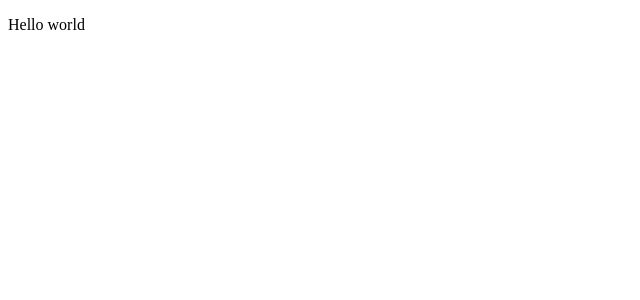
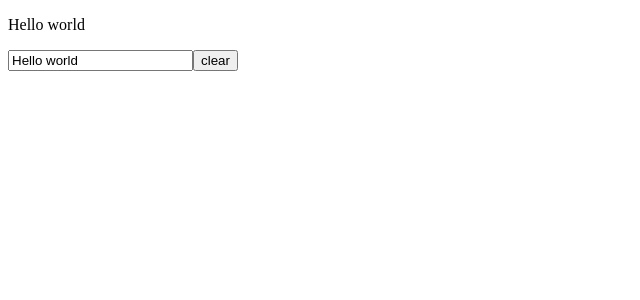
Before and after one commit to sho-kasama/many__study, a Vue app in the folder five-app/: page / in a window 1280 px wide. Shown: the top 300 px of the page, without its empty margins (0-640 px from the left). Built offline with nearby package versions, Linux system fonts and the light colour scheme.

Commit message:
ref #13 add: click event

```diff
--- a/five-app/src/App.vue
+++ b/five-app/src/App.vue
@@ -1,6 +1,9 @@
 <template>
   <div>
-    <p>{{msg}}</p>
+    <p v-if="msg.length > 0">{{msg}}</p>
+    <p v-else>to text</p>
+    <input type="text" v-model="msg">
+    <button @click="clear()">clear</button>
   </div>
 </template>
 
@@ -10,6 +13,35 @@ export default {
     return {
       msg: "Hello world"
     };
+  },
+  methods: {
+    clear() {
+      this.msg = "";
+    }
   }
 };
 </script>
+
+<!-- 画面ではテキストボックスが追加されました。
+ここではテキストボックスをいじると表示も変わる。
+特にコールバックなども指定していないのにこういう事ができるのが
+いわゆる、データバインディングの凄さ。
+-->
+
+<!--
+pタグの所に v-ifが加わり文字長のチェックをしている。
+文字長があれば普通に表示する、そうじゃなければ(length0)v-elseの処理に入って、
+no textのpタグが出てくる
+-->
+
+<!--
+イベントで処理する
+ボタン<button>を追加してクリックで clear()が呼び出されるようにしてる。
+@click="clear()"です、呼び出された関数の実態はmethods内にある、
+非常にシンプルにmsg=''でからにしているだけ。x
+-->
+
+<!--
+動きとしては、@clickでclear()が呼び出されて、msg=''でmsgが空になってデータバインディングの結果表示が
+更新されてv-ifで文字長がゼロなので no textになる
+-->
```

========================================================================

Instructions to follow> Scan the lines above for the word "button". Return each one that has it.

Solution to this exercise>
+    <button @click="clear()">clear</button>
+ボタン<button>を追加してクリックで clear()が呼び出されるようにしてる。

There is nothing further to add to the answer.